The rest, as they say, was history. The bombing of two American embassies in Africa (1998), the bombing of the USS Cole at the port of Aden, in Yemen (2000), and, most tragically, the events of Sept. 11, 2001. Thousands of Americans died in the combined attacks; President Bush the Younger started a war that’s yet to end and can’t be won. It’s been going for nearly 18 years. The total cost (so far): 7,000 American troops dead, at least 244,000 foreign civilians killed and a cool $5.9 trillion in U.S. tax dollars wasted.
Perhaps American policymakers, pundits and the people at large ought to remember this tragic course of events, what the great author Chalmers Johnson referred to as “blowback.” If they did, it’d be clear that today’s fresh infusion of U.S. troops back into the vicinity of the Islamic holy places is a major event with potentially devastating consequences for the U.S. military—and perhaps even the American homeland.
It seems this latest move into Saudi Arabia is all risk and no reward. What can the U.S. possibly achieve in the kingdom: protecting a venal Saudi theocracy that can defend itself quite easily from the inflated threat of sanctions-laden Iran? The risks, on the other hand, are many, and bear striking resemblance to what did unfold the last time Washington thought it prudent to garrison Saudi Arabia.
Maybe the U.S. will get lucky and suffer only a few terror attacks on its troops in the kingdom. Then again, Washington might just blunder into an unnecessary, unwinnable, unethical war with the Islamic Republic of Iran, a nation of 80 million, and further destabilize an already precarious region. The nightmare, but totally possible, scenario would be the radicalization of new Saudi and transnational jihadis who then take the fight to New York or Los Angeles.
It’s happened before, back when America was far less unpopular in the Mideast and the Muslim world than it is today. Don’t count it out.
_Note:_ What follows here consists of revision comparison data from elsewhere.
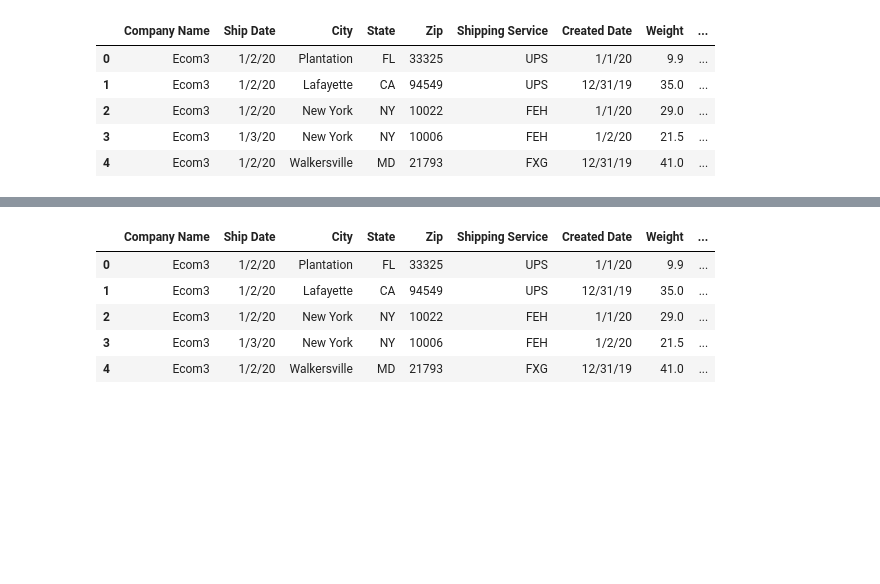
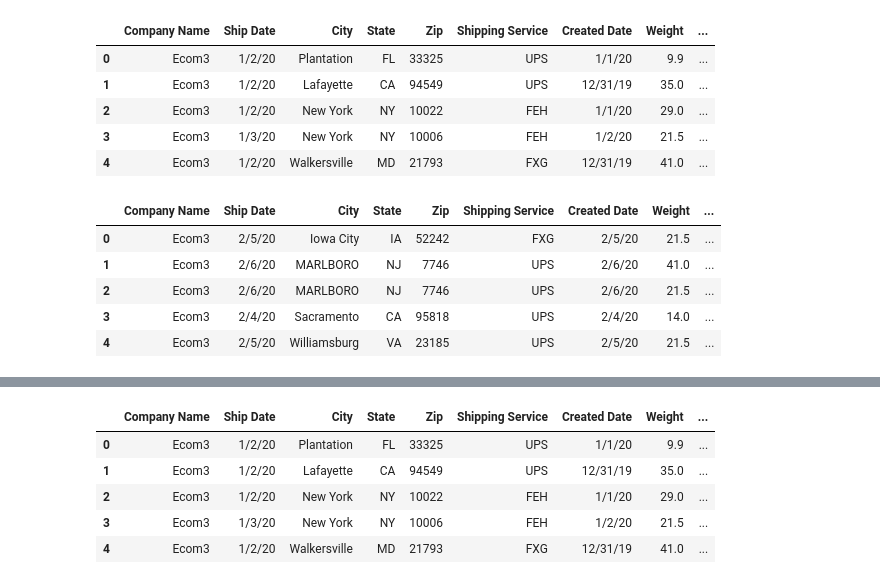
Before and after one commit to Sgant1/Winedemic, a Jupyter notebook: data_frame/Join_2020_and_Connect_SQL.ipynb, the cells around one changed output, grey strips where cells are left out. Saved outputs shown, nothing was run; the diff lists cells and outputs as text; code cells hidden in the pictures; blank space fills up the shorter version.

```diff
--- a/data_frame/Join_2020_and_Connect_SQL.ipynb
+++ b/data_frame/Join_2020_and_Connect_SQL.ipynb
@@ -32,7 +32,14 @@ clean_df_2020_01.head()
 # %%
 # Read Clean_2020_02.csv into a DataFrame
 clean_df_2020_02 = pd.read_csv(load_2020_02, index_col=[0])
-#clean_df_2020_02.head()
+clean_df_2020_02.head()
+# %% [output]
+|  | Company Name | Ship Date | City | State | Zip | Shipping Service | Created Date | Weight | ... |
+| 0 | Ecom3 | 2/5/20 | Iowa City | IA | 52242 | FXG | 2/5/20 | 21.5 | ... |
+| 1 | Ecom3 | 2/6/20 | MARLBORO | NJ | 7746 | UPS | 2/6/20 | 41.0 | ... |
+| 2 | Ecom3 | 2/6/20 | MARLBORO | NJ | 7746 | UPS | 2/6/20 | 21.5 | ... |
+| 3 | Ecom3 | 2/4/20 | Sacramento | CA | 95818 | UPS | 2/4/20 | 14.0 | ... |
+| 4 | Ecom3 | 2/5/20 | Williamsburg | VA | 23185 | UPS | 2/5/20 | 21.5 | ... |
 # %%
 # Read Clean_2020_03.csv into a DataFrame
 clean_df_2020_03 = pd.read_csv(load_2020_03, index_col=[0])
```
Also changed, not shown: parts of 14 cells of this notebook, 4 other files.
Yes, the US is directly responsible for Al Qaeda. Osama bin Laden may be dead but his organization lives on in the shadows all over the world and the US keeps poking a stick at it.